>>>>>
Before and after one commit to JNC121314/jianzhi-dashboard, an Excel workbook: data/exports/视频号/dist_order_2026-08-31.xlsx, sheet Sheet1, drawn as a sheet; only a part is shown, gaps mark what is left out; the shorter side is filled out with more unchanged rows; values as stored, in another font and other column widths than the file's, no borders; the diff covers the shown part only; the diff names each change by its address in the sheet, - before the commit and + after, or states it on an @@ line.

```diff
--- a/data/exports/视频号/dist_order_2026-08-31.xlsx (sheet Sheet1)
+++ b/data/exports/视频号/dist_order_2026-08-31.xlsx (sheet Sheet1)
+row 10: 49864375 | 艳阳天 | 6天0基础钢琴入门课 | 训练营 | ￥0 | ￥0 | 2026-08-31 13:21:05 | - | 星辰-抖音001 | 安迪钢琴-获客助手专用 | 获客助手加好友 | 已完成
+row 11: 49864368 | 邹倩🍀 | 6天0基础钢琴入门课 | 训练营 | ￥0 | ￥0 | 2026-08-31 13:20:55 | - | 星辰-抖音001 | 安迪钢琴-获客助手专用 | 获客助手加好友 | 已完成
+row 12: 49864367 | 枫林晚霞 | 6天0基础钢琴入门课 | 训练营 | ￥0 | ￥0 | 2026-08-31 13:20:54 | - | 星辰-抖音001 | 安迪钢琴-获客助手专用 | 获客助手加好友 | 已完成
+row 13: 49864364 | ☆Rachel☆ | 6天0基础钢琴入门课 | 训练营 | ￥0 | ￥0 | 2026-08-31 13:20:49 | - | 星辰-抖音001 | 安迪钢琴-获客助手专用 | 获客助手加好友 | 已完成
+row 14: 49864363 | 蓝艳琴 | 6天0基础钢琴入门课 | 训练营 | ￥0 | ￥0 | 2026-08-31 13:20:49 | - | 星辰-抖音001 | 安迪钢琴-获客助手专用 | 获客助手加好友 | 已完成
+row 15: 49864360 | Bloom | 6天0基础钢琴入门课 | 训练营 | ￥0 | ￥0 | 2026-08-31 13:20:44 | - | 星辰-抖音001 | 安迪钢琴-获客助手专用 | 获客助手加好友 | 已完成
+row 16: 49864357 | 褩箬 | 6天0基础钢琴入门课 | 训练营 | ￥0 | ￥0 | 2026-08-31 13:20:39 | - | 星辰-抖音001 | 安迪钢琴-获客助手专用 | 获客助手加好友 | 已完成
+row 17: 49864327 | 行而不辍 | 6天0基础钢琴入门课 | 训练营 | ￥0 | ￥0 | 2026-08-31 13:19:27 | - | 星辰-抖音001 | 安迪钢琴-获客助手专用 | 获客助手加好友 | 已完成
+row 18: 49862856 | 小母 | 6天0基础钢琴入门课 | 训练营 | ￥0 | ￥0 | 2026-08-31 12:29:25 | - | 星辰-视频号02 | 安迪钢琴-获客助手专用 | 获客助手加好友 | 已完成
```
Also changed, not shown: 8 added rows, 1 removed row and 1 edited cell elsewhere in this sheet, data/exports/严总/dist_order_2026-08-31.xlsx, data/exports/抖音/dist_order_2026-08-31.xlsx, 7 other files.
<<<<<
Problem description
Word for word, the whole listing should be given again.

Answer for this exercise
Before and after one commit to JNC121314/jianzhi-dashboard, an Excel workbook: data/exports/视频号/dist_order_2026-08-31.xlsx, sheet Sheet1, drawn as a sheet; only a part is shown, gaps mark what is left out; the shorter side is filled out with more unchanged rows; values as stored, in another font and other column widths than the file's, no borders; the diff covers the shown part only; the diff names each change by its address in the sheet, - before the commit and + after, or states it on an @@ line.

```diff
--- a/data/exports/视频号/dist_order_2026-08-31.xlsx (sheet Sheet1)
+++ b/data/exports/视频号/dist_order_2026-08-31.xlsx (sheet Sheet1)
+row 10: 49864375 | 艳阳天 | 6天0基础钢琴入门课 | 训练营 | ￥0 | ￥0 | 2026-08-31 13:21:05 | - | 星辰-抖音001 | 安迪钢琴-获客助手专用 | 获客助手加好友 | 已完成
+row 11: 49864368 | 邹倩🍀 | 6天0基础钢琴入门课 | 训练营 | ￥0 | ￥0 | 2026-08-31 13:20:55 | - | 星辰-抖音001 | 安迪钢琴-获客助手专用 | 获客助手加好友 | 已完成
+row 12: 49864367 | 枫林晚霞 | 6天0基础钢琴入门课 | 训练营 | ￥0 | ￥0 | 2026-08-31 13:20:54 | - | 星辰-抖音001 | 安迪钢琴-获客助手专用 | 获客助手加好友 | 已完成
+row 13: 49864364 | ☆Rachel☆ | 6天0基础钢琴入门课 | 训练营 | ￥0 | ￥0 | 2026-08-31 13:20:49 | - | 星辰-抖音001 | 安迪钢琴-获客助手专用 | 获客助手加好友 | 已完成
+row 14: 49864363 | 蓝艳琴 | 6天0基础钢琴入门课 | 训练营 | ￥0 | ￥0 | 2026-08-31 13:20:49 | - | 星辰-抖音001 | 安迪钢琴-获客助手专用 | 获客助手加好友 | 已完成
+row 15: 49864360 | Bloom | 6天0基础钢琴入门课 | 训练营 | ￥0 | ￥0 | 2026-08-31 13:20:44 | - | 星辰-抖音001 | 安迪钢琴-获客助手专用 | 获客助手加好友 | 已完成
+row 16: 49864357 | 褩箬 | 6天0基础钢琴入门课 | 训练营 | ￥0 | ￥0 | 2026-08-31 13:20:39 | - | 星辰-抖音001 | 安迪钢琴-获客助手专用 | 获客助手加好友 | 已完成
+row 17: 49864327 | 行而不辍 | 6天0基础钢琴入门课 | 训练营 | ￥0 | ￥0 | 2026-08-31 13:19:27 | - | 星辰-抖音001 | 安迪钢琴-获客助手专用 | 获客助手加好友 | 已完成
+row 18: 49862856 | 小母 | 6天0基础钢琴入门课 | 训练营 | ￥0 | ￥0 | 2026-08-31 12:29:25 | - | 星辰-视频号02 | 安迪钢琴-获客助手专用 | 获客助手加好友 | 已完成
```
Also changed, not shown: 8 added rows, 1 removed row and 1 edited cell elsewhere in this sheet, data/exports/严总/dist_order_2026-08-31.xlsx, data/exports/抖音/dist_order_2026-08-31.xlsx, 7 other files.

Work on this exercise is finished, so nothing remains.